╔══
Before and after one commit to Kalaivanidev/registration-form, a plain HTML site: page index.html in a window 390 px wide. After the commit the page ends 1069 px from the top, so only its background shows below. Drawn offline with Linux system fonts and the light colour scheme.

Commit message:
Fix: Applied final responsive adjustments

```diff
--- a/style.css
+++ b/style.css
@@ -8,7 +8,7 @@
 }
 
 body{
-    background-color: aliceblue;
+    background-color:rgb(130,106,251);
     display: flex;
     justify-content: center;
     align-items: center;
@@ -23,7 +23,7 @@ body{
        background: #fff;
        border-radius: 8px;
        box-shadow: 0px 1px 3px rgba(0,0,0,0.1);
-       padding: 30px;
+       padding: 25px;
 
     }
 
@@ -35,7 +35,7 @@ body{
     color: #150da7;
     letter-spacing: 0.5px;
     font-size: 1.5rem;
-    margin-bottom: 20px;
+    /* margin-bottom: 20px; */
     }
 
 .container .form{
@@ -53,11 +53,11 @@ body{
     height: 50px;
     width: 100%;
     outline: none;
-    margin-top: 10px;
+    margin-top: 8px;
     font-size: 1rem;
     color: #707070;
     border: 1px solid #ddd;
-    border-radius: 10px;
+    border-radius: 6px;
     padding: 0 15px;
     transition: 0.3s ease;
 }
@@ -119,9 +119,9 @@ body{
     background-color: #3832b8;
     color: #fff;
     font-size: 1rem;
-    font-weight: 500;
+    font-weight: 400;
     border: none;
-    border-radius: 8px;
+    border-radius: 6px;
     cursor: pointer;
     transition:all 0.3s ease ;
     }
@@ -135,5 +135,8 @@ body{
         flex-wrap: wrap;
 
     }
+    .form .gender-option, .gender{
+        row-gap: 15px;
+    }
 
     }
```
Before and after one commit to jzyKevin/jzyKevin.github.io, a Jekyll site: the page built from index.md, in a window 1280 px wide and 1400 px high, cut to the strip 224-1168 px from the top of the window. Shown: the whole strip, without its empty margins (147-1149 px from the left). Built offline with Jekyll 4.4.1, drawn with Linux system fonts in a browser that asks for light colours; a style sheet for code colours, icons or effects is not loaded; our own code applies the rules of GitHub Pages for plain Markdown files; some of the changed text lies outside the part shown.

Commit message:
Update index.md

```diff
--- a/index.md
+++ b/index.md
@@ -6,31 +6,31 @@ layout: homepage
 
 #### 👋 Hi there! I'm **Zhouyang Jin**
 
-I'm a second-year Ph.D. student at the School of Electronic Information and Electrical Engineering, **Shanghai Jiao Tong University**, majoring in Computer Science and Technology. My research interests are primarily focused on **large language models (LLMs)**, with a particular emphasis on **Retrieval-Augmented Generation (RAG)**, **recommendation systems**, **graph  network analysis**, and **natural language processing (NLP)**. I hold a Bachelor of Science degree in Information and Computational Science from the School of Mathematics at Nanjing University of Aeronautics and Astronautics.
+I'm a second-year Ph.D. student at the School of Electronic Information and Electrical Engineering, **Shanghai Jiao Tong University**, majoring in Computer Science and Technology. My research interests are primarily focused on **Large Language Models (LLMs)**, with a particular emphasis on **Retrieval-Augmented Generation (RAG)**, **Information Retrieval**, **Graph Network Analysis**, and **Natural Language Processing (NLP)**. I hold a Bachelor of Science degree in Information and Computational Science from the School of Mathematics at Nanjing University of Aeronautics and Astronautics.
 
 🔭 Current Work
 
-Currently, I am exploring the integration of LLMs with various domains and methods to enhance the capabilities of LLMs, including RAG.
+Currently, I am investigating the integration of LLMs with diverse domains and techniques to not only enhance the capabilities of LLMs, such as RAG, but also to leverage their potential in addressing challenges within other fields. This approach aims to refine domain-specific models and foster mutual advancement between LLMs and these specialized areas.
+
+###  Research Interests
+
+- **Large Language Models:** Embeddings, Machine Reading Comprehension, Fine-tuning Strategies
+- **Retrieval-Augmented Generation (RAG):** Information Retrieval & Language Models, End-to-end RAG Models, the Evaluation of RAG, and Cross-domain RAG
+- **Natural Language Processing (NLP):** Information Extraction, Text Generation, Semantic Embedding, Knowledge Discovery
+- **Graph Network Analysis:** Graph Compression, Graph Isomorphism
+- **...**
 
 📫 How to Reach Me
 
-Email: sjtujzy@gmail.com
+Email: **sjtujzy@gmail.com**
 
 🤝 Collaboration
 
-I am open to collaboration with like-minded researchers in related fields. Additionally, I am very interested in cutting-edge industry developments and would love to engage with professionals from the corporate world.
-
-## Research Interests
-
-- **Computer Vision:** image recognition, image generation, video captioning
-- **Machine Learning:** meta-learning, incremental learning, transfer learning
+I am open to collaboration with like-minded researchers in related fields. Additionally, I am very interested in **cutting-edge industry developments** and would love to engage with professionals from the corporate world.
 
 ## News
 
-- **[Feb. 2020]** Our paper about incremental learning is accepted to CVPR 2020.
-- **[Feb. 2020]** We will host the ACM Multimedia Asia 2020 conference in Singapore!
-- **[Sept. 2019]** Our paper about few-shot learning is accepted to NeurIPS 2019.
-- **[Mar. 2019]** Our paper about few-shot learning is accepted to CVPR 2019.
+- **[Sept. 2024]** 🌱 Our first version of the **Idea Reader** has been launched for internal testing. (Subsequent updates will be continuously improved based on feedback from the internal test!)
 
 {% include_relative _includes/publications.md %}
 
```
╚══
TASK REQUIREMENTS —
Provide only the number of lines from the material above that include the word "radius".

EXPECTED ANSWER —
5